One of the six original “Rosie the Riveters” died last week after spending her life making sure Americans would never forget the trailblazing women who helped boost the country’s military arsenal during World War II.
Phyllis Gould died July 20 from complications of a stroke, her family told CBS News.
She worked at a California shipyard for $0.90 an hour.
“We had equal pay with the men. I was married, a young marriage, and he was a welder and I became a welder and was making the same money he did,” she said during a White House visit in 2014.
She was one of around five million civilian women who worked in factories and shipyards during World War II, which freed men to go fight in the war.
Gould helped establish a museum and make March 21 “National Rosie the Riveter Day.” She wrote hundreds of handwritten letters lobbying for a Congressional Gold Medal for the Riveters. Her efforts paid off. At the time of her death, she was working to design the award, which will be given out next year.
She took that tenacious work ethic home with her too. She built a log cabin with a hammer and nails. At age 92, she joined fellow Riveters at the White House, a lifelong dream of hers.
She logged a life well-lived in her meticulous journals, writing, “I still have places to go and adventures to live.”
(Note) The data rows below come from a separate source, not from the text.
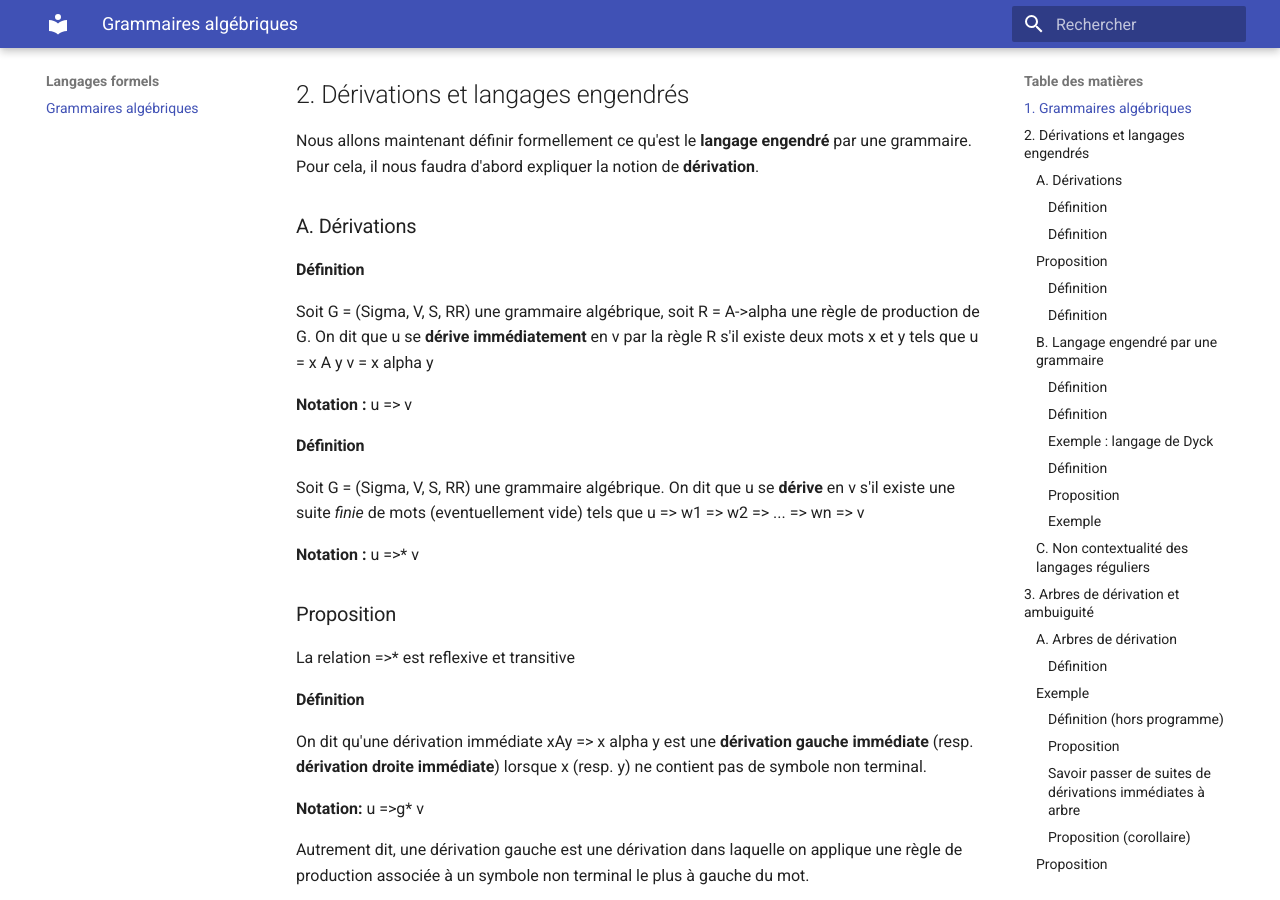
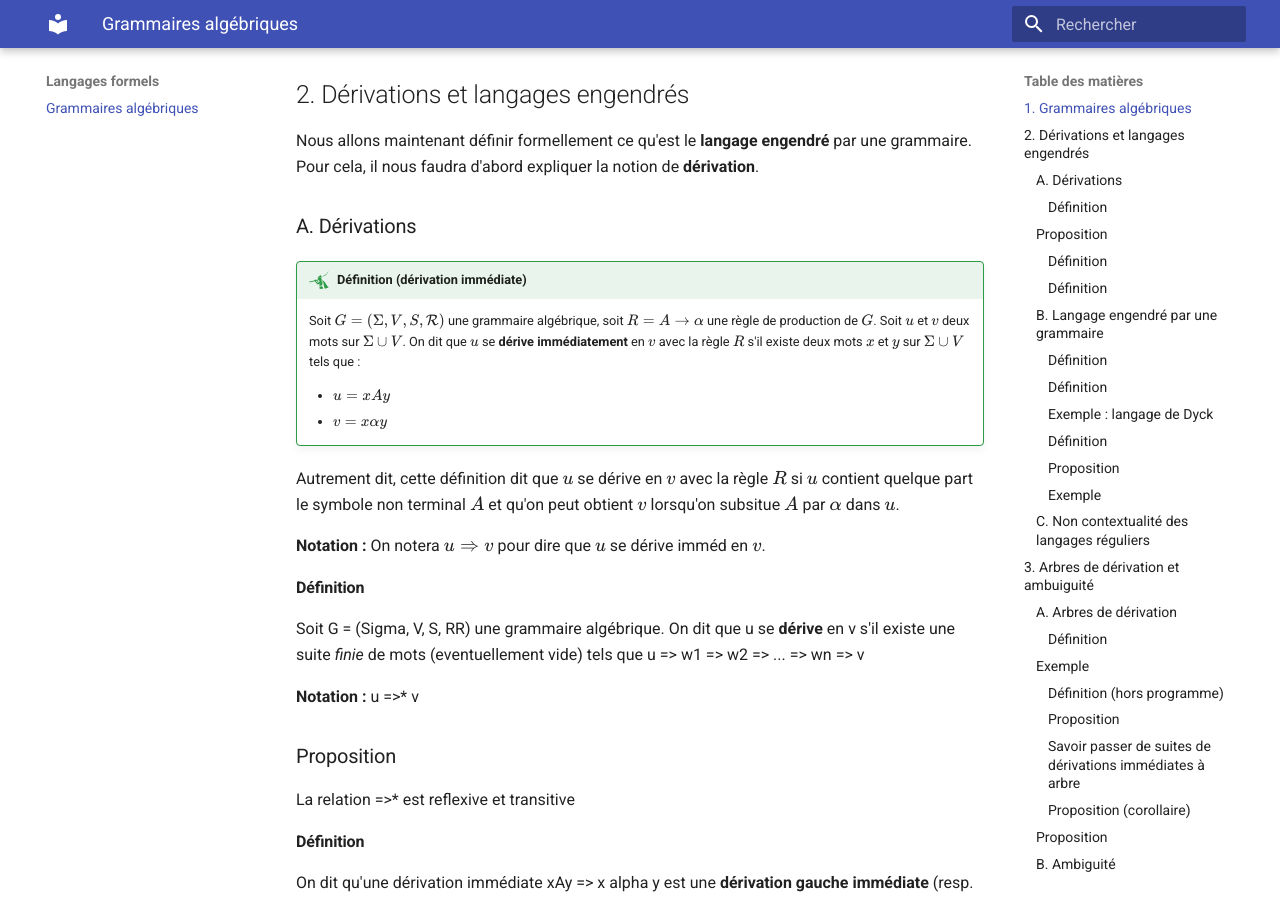
Before and after one commit to vincent-picard/vincent-picard.github.io, an MkDocs documentation site: the page built from docs/langages/grammaires.md, in a window 1280 px wide and 900 px high, scrolled down 2552 px. Built offline with MkDocs 1.6.1 and Material for MkDocs 9.7.7, drawn with Linux system fonts in a browser that asks for light colours; some of the changed text lies outside the part shown.

Commit message:
derivation immédiate

```diff
--- a/docs/langages/grammaires.md
+++ b/docs/langages/grammaires.md
@@ -24,7 +24,7 @@
 Lorsqu'une grammaire possède plusieurs règles avec même membre gauche on peut condenser l'écriture de ces règles ainsi : $X \to u \ | \ v \ | \ w$ signifie qu'il existe trois règles de production $X \to u$, $X \to v$ et $X \to w$.
 
 !!! note "Remarque"
-    Les grammaires algébriques sont aussi appelées **grammaires hors contexte** ou encore ** grammaires non contextuelles**
+    Les grammaires algébriques sont aussi appelées **grammaires hors contexte** ou encore **grammaires non contextuelles**
 
 !!! example "Exemple (grammaire en langage naturel)"
     Voici une grammaire algébrique pour décrire ceraines phrases en français :
@@ -88,12 +88,15 @@
 
 ### A. Dérivations
 
-#### Définition
-Soit G = (Sigma, V, S, RR) une grammaire algébrique, soit R = A->alpha une règle de production de G. On dit que u se **dérive immédiatement** en v par la règle R s'il existe deux mots x et y tels que
-u = x A y
-v = x alpha y
+!!! definition "Définition (dérivation immédiate)"
+    Soit $G = (\Sigma, V, S, \mathcal{R})$ une grammaire algébrique, soit $R = A \to \alpha$ une règle de production de $G$. Soit $u$ et $v$ deux mots sur $\Sigma \cup V$. On dit que $u$ se **dérive immédiatement** en $v$ avec la règle $R$ s'il existe deux mots $x$ et $y$ sur $\Sigma \cup V$ tels que :
 
-**Notation :** u => v
+    * $u = x A y$
+    * $v = x \alpha y$
+
+Autrement dit, cette définition dit que $u$ se dérive en $v$ avec la règle $R$ si $u$ contient quelque part le symbole non terminal $A$ et qu'on peut obtient $v$ lorsqu'on subsitue $A$ par $\alpha$ dans $u$.
+
+**Notation :** On notera $u \Rightarrow v$ pour dire que $u$ se dérive imméd en $v$.
 
 #### Définition
 Soit G = (Sigma, V, S, RR) une grammaire algébrique. On dit que u se **dérive** en v s'il existe une suite _finie_ de mots (eventuellement vide) tels que
```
“She wants on her gravestone: ‘Mission Accomplished,'” her sister, Marian Sousa, told the San Francisco Chronicle. “I think she did it all.”
Gould was 99-years-old.